### RECORDS TO USE
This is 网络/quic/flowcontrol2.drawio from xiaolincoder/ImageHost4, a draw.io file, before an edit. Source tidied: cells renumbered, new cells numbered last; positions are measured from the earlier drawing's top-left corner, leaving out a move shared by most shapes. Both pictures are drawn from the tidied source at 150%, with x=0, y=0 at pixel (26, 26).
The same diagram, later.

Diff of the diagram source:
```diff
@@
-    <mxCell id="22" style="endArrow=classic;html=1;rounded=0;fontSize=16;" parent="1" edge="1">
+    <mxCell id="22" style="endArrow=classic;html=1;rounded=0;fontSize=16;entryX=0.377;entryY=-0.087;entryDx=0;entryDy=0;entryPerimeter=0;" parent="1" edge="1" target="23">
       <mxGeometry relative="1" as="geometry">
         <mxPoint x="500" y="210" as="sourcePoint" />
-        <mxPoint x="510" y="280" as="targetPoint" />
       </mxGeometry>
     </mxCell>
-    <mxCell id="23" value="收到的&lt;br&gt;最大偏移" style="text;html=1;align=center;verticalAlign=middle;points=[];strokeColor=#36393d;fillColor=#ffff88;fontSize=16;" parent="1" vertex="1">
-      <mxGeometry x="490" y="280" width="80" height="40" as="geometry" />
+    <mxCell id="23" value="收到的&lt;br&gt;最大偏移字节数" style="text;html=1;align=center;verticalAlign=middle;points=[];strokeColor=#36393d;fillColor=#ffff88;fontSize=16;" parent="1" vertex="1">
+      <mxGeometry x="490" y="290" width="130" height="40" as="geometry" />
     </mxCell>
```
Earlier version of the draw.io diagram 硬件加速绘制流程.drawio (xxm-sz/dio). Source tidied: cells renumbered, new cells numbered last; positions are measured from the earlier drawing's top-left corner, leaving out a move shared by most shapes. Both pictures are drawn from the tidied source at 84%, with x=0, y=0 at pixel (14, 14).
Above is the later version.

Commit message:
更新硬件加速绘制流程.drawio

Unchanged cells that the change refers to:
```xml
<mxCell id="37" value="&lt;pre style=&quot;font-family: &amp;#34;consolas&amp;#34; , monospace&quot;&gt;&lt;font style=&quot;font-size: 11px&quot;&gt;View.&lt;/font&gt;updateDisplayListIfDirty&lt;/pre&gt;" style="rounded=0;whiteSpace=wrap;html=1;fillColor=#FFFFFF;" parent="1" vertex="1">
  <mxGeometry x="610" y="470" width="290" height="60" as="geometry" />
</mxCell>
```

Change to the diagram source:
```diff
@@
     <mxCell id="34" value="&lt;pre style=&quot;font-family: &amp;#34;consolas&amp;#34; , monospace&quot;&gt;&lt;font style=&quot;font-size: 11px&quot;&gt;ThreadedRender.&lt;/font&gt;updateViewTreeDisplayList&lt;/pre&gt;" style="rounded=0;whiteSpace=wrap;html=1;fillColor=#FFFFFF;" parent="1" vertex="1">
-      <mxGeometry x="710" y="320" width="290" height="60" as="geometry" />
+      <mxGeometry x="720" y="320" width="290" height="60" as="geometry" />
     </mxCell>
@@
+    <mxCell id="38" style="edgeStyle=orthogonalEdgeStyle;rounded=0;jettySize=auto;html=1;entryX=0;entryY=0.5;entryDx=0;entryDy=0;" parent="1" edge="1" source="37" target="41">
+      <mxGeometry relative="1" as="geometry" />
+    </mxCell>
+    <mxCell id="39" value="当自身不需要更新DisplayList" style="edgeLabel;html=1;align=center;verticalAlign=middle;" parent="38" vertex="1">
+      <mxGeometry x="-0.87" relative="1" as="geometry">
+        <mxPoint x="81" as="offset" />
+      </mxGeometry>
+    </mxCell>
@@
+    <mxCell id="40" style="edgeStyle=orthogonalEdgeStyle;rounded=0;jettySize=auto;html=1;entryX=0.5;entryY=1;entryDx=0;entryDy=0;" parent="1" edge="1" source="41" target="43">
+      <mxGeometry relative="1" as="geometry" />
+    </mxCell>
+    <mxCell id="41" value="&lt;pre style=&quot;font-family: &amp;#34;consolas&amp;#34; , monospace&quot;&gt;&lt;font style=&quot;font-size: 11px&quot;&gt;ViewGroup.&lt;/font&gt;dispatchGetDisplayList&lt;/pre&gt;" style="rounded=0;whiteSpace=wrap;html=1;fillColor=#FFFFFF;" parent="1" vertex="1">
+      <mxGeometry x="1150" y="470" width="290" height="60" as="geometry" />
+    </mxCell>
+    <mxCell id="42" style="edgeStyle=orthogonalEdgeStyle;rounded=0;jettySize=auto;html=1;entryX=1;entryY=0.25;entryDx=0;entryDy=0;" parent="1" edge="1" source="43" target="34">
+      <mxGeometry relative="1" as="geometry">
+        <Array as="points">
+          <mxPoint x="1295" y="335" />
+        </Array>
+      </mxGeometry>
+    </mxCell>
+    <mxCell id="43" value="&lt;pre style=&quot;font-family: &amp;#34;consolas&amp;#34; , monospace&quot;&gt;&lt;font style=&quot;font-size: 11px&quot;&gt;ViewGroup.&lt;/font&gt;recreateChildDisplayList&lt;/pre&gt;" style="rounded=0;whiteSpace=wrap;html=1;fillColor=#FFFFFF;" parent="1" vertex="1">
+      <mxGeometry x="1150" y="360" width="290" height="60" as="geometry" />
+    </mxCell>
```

### PROBLEM STATEMENT
Please return all of the entries exactly as they were given.

### SOLUTION
This is 网络/quic/flowcontrol2.drawio from xiaolincoder/ImageHost4, a draw.io file, before an edit. Source tidied: cells renumbered, new cells numbered last; positions are measured from the earlier drawing's top-left corner, leaving out a move shared by most shapes. Both pictures are drawn from the tidied source at 150%, with x=0, y=0 at pixel (26, 26).
The same diagram, later.

Diff of the diagram source:
```diff
@@
-    <mxCell id="22" style="endArrow=classic;html=1;rounded=0;fontSize=16;" parent="1" edge="1">
+    <mxCell id="22" style="endArrow=classic;html=1;rounded=0;fontSize=16;entryX=0.377;entryY=-0.087;entryDx=0;entryDy=0;entryPerimeter=0;" parent="1" edge="1" target="23">
       <mxGeometry relative="1" as="geometry">
         <mxPoint x="500" y="210" as="sourcePoint" />
-        <mxPoint x="510" y="280" as="targetPoint" />
       </mxGeometry>
     </mxCell>
-    <mxCell id="23" value="收到的&lt;br&gt;最大偏移" style="text;html=1;align=center;verticalAlign=middle;points=[];strokeColor=#36393d;fillColor=#ffff88;fontSize=16;" parent="1" vertex="1">
-      <mxGeometry x="490" y="280" width="80" height="40" as="geometry" />
+    <mxCell id="23" value="收到的&lt;br&gt;最大偏移字节数" style="text;html=1;align=center;verticalAlign=middle;points=[];strokeColor=#36393d;fillColor=#ffff88;fontSize=16;" parent="1" vertex="1">
+      <mxGeometry x="490" y="290" width="130" height="40" as="geometry" />
     </mxCell>
```
Earlier version of the draw.io diagram 硬件加速绘制流程.drawio (xxm-sz/dio). Source tidied: cells renumbered, new cells numbered last; positions are measured from the earlier drawing's top-left corner, leaving out a move shared by most shapes. Both pictures are drawn from the tidied source at 84%, with x=0, y=0 at pixel (14, 14).
Above is the later version.

Commit message:
更新硬件加速绘制流程.drawio

Unchanged cells that the change refers to:
```xml
<mxCell id="37" value="&lt;pre style=&quot;font-family: &amp;#34;consolas&amp;#34; , monospace&quot;&gt;&lt;font style=&quot;font-size: 11px&quot;&gt;View.&lt;/font&gt;updateDisplayListIfDirty&lt;/pre&gt;" style="rounded=0;whiteSpace=wrap;html=1;fillColor=#FFFFFF;" parent="1" vertex="1">
  <mxGeometry x="610" y="470" width="290" height="60" as="geometry" />
</mxCell>
```

Change to the diagram source:
```diff
@@
     <mxCell id="34" value="&lt;pre style=&quot;font-family: &amp;#34;consolas&amp;#34; , monospace&quot;&gt;&lt;font style=&quot;font-size: 11px&quot;&gt;ThreadedRender.&lt;/font&gt;updateViewTreeDisplayList&lt;/pre&gt;" style="rounded=0;whiteSpace=wrap;html=1;fillColor=#FFFFFF;" parent="1" vertex="1">
-      <mxGeometry x="710" y="320" width="290" height="60" as="geometry" />
+      <mxGeometry x="720" y="320" width="290" height="60" as="geometry" />
     </mxCell>
@@
+    <mxCell id="38" style="edgeStyle=orthogonalEdgeStyle;rounded=0;jettySize=auto;html=1;entryX=0;entryY=0.5;entryDx=0;entryDy=0;" parent="1" edge="1" source="37" target="41">
+      <mxGeometry relative="1" as="geometry" />
+    </mxCell>
+    <mxCell id="39" value="当自身不需要更新DisplayList" style="edgeLabel;html=1;align=center;verticalAlign=middle;" parent="38" vertex="1">
+      <mxGeometry x="-0.87" relative="1" as="geometry">
+        <mxPoint x="81" as="offset" />
+      </mxGeometry>
+    </mxCell>
@@
+    <mxCell id="40" style="edgeStyle=orthogonalEdgeStyle;rounded=0;jettySize=auto;html=1;entryX=0.5;entryY=1;entryDx=0;entryDy=0;" parent="1" edge="1" source="41" target="43">
+      <mxGeometry relative="1" as="geometry" />
+    </mxCell>
+    <mxCell id="41" value="&lt;pre style=&quot;font-family: &amp;#34;consolas&amp;#34; , monospace&quot;&gt;&lt;font style=&quot;font-size: 11px&quot;&gt;ViewGroup.&lt;/font&gt;dispatchGetDisplayList&lt;/pre&gt;" style="rounded=0;whiteSpace=wrap;html=1;fillColor=#FFFFFF;" parent="1" vertex="1">
+      <mxGeometry x="1150" y="470" width="290" height="60" as="geometry" />
+    </mxCell>
+    <mxCell id="42" style="edgeStyle=orthogonalEdgeStyle;rounded=0;jettySize=auto;html=1;entryX=1;entryY=0.25;entryDx=0;entryDy=0;" parent="1" edge="1" source="43" target="34">
+      <mxGeometry relative="1" as="geometry">
+        <Array as="points">
+          <mxPoint x="1295" y="335" />
+        </Array>
+      </mxGeometry>
+    </mxCell>
+    <mxCell id="43" value="&lt;pre style=&quot;font-family: &amp;#34;consolas&amp;#34; , monospace&quot;&gt;&lt;font style=&quot;font-size: 11px&quot;&gt;ViewGroup.&lt;/font&gt;recreateChildDisplayList&lt;/pre&gt;" style="rounded=0;whiteSpace=wrap;html=1;fillColor=#FFFFFF;" parent="1" vertex="1">
+      <mxGeometry x="1150" y="360" width="290" height="60" as="geometry" />
+    </mxCell>
```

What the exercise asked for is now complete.